FIRST AFRICAN STEPS/OG 1960: Abebe BIKILA “The barefooted emperor “
1960; first stages of African independence. Year zero of African sport, at least on the international scene. Abebe Bikila chosed this date to hit hard at the Olympics. By brilliantly winning the marathon event, the barefooted runner had strictly respected the instructions from his Finish born Swedish coach Onni Niskanen: that is, not to accelerate within the first 30 kilometres and should have an eye fixed on his main rivals, amongst who was Morocco’s Abdesslam Rhadi. The latter is even the only person to have followed the rhythm imposed by the man from Addis Ababa. At the door steps of the Olympic stadium in Rome, Bikila distanced the rest of the athletes before crossing the finish line in front of an excited crowd full of ecstasy. Abebe relegated his immediate rival by more than 30seconds. It was the start of a formidable adventure. Four years later, in Tokyo, the Ethiopian was expected at the final bend. Expected by his coach who selected him despite just recovering from an appendix surgery weeks ago. He was equally expected by the press who were eyeing an historic double. He was even more expected by his anxious but revengeful opponents. The Ethiopian sergeant finally answered present to the glorious rendez vous of glory. In a crazy race, he relegated second paced British athlete, Basil Heatleyn, by 4’ 08”! On that day, the Japanese public already marveled and excited by the ease with which the African victory came, was once more on its feet when they saw the Olympic champion was jogging as if he was ready for another marathon race. In four years, the barefooted runner, whose heart used to beat at n45 pulsations minutes at rest, had become, a fantastic legend for athletes all over the world and undoubtedly the first hero of modern Africa. Years after a deserved retirement, Abebe Bikila is hit by a terrible tragedy. He lost his most precious asset, his legs, in a car accident. When he died in 1973, at the age of 41, the Ethiopian people paid him homage.
Bikila liked running barefooted and that aspect of his remained printed in memories. His trainer Niskanen precisely explained at that time the choice of Haile Selassie’s former guard: “he runs barefooted, because, his style is softer and more natural. He puts on shoes only when he risks to be injured by the ground. But when he puts on shoes, he is not relaxed. The rest doesn’t bother him, because he is used to, being barefooted, the souls of his feet have strengthened and he feels no pain.”

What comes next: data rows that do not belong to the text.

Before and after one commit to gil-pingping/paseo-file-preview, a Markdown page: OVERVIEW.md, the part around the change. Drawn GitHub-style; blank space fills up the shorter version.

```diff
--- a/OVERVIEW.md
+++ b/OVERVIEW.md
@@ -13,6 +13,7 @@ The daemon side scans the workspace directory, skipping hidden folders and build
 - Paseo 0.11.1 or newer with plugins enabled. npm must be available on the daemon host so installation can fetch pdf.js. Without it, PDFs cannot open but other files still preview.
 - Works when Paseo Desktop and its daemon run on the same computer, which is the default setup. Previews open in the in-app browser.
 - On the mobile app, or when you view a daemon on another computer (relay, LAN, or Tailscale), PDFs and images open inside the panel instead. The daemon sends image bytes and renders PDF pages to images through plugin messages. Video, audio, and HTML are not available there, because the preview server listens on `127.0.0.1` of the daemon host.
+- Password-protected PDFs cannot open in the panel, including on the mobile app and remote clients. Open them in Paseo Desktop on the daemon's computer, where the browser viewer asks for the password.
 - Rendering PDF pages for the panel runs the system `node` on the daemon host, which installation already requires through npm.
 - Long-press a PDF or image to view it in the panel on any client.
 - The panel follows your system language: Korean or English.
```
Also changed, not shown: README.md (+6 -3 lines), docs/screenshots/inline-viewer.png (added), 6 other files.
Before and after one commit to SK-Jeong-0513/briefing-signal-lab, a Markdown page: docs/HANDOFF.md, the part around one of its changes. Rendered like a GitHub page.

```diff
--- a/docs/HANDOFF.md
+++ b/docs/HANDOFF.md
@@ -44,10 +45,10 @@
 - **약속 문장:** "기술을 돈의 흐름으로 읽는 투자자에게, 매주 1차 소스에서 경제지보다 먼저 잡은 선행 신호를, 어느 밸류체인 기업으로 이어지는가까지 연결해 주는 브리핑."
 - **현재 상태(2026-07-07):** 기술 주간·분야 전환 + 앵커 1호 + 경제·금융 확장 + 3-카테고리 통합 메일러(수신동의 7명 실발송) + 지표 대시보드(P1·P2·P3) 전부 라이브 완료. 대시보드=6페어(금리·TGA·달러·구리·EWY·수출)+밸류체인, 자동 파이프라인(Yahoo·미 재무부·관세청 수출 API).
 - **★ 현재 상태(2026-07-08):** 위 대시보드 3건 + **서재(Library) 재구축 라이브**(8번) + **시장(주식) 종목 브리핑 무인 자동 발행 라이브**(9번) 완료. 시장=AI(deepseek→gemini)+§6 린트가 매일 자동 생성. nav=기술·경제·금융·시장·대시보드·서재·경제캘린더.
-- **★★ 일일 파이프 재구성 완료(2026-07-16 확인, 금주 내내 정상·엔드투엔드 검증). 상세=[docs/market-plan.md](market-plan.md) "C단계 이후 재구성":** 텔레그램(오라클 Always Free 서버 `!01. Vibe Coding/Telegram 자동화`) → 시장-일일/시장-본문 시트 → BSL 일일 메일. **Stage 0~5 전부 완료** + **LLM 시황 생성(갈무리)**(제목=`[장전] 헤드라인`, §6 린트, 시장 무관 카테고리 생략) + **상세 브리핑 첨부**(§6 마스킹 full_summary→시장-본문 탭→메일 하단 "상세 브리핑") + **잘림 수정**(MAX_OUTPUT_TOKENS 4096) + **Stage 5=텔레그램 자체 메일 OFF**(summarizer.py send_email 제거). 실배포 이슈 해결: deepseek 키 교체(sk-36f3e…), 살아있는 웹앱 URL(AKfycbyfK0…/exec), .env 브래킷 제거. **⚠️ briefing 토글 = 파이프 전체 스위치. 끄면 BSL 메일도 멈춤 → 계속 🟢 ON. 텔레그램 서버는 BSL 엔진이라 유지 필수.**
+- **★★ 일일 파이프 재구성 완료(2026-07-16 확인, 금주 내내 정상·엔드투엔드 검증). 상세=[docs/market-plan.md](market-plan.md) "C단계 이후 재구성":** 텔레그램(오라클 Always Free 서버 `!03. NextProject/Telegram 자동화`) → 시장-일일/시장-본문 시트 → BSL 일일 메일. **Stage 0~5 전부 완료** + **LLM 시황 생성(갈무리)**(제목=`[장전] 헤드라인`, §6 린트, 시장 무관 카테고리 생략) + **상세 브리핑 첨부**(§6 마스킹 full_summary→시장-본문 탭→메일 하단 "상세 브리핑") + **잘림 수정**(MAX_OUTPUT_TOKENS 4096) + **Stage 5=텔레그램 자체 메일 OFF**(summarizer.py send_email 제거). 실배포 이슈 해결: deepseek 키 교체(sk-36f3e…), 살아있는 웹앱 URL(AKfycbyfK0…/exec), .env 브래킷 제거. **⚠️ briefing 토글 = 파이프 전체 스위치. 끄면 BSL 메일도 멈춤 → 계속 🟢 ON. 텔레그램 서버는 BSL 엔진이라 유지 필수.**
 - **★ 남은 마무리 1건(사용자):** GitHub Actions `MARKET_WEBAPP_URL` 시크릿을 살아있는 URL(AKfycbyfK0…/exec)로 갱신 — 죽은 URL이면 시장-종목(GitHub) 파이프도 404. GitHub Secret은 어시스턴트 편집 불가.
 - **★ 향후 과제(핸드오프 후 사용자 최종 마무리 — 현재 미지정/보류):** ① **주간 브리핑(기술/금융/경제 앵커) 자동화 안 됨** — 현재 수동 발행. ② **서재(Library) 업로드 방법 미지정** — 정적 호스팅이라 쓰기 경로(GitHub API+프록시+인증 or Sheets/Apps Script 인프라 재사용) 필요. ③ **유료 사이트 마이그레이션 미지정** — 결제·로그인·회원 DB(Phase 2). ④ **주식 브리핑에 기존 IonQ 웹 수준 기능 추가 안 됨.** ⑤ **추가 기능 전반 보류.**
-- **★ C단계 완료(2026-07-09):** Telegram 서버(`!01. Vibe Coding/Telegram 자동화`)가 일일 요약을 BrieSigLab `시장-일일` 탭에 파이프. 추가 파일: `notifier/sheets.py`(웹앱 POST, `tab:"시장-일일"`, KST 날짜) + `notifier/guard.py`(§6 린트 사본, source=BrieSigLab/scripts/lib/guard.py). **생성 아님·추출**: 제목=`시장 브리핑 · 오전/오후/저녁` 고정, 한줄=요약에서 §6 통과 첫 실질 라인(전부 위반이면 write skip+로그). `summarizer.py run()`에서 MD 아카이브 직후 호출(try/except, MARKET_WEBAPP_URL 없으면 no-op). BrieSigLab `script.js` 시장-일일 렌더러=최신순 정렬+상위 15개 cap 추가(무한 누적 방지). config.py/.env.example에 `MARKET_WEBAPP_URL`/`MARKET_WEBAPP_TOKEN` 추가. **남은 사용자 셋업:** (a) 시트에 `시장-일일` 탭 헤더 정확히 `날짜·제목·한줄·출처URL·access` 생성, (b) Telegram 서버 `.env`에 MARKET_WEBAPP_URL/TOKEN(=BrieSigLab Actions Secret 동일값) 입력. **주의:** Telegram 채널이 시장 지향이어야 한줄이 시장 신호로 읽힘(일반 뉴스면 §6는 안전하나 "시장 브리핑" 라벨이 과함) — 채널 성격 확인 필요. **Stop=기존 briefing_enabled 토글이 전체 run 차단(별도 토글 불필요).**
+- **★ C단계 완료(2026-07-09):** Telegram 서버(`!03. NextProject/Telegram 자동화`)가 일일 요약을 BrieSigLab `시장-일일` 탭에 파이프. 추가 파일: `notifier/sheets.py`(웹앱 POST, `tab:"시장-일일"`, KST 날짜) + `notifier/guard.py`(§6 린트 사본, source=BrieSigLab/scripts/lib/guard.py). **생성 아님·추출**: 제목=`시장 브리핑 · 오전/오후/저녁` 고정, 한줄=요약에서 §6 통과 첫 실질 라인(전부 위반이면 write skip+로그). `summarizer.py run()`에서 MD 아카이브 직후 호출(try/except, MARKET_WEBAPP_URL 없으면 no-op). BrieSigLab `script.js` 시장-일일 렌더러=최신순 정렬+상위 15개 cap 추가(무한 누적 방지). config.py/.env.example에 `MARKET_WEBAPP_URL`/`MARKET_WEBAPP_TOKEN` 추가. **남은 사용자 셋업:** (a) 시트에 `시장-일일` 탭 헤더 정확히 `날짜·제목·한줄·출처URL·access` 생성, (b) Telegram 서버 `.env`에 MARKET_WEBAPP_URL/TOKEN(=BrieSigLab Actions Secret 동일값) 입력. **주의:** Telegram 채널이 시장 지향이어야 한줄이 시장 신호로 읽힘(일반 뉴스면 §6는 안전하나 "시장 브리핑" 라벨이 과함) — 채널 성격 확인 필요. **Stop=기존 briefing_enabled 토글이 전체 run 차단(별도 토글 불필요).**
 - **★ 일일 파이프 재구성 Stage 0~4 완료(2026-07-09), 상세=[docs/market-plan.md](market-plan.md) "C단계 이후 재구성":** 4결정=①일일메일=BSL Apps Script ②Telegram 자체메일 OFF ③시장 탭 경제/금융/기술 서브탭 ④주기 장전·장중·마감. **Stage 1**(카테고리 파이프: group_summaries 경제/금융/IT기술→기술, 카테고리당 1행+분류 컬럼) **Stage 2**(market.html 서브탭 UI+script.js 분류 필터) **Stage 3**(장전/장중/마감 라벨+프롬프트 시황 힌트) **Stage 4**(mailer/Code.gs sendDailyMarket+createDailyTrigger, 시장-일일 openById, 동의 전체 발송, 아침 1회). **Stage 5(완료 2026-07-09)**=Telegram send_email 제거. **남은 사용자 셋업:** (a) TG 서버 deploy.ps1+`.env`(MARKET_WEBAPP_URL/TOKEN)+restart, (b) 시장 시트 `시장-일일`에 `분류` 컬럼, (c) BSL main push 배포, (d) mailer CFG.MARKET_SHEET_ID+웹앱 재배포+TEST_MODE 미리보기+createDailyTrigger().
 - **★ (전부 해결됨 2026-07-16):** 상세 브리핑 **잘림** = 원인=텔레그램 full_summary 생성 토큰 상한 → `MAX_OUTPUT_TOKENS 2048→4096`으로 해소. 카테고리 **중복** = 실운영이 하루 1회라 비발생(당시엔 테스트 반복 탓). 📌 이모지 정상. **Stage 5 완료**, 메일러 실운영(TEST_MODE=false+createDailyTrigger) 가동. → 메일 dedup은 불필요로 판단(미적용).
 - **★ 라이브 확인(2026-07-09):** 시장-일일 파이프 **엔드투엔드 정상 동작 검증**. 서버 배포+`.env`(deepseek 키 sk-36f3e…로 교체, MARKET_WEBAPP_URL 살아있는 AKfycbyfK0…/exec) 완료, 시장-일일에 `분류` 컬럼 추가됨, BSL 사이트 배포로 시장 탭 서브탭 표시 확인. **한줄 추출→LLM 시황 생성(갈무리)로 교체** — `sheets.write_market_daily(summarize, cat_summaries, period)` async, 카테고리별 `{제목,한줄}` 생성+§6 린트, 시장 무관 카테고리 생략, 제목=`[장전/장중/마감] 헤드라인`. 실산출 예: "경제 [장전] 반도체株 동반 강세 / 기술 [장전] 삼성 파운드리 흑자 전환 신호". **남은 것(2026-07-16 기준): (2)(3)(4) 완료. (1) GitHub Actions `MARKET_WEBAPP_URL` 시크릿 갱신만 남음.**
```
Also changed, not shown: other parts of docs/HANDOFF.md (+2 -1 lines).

Born on the 8 August 1932 in Jato, Ethiopia
Died in 1973
1m76, 58 kg
Olympic medals: marathon: won gold in 1960 and 1964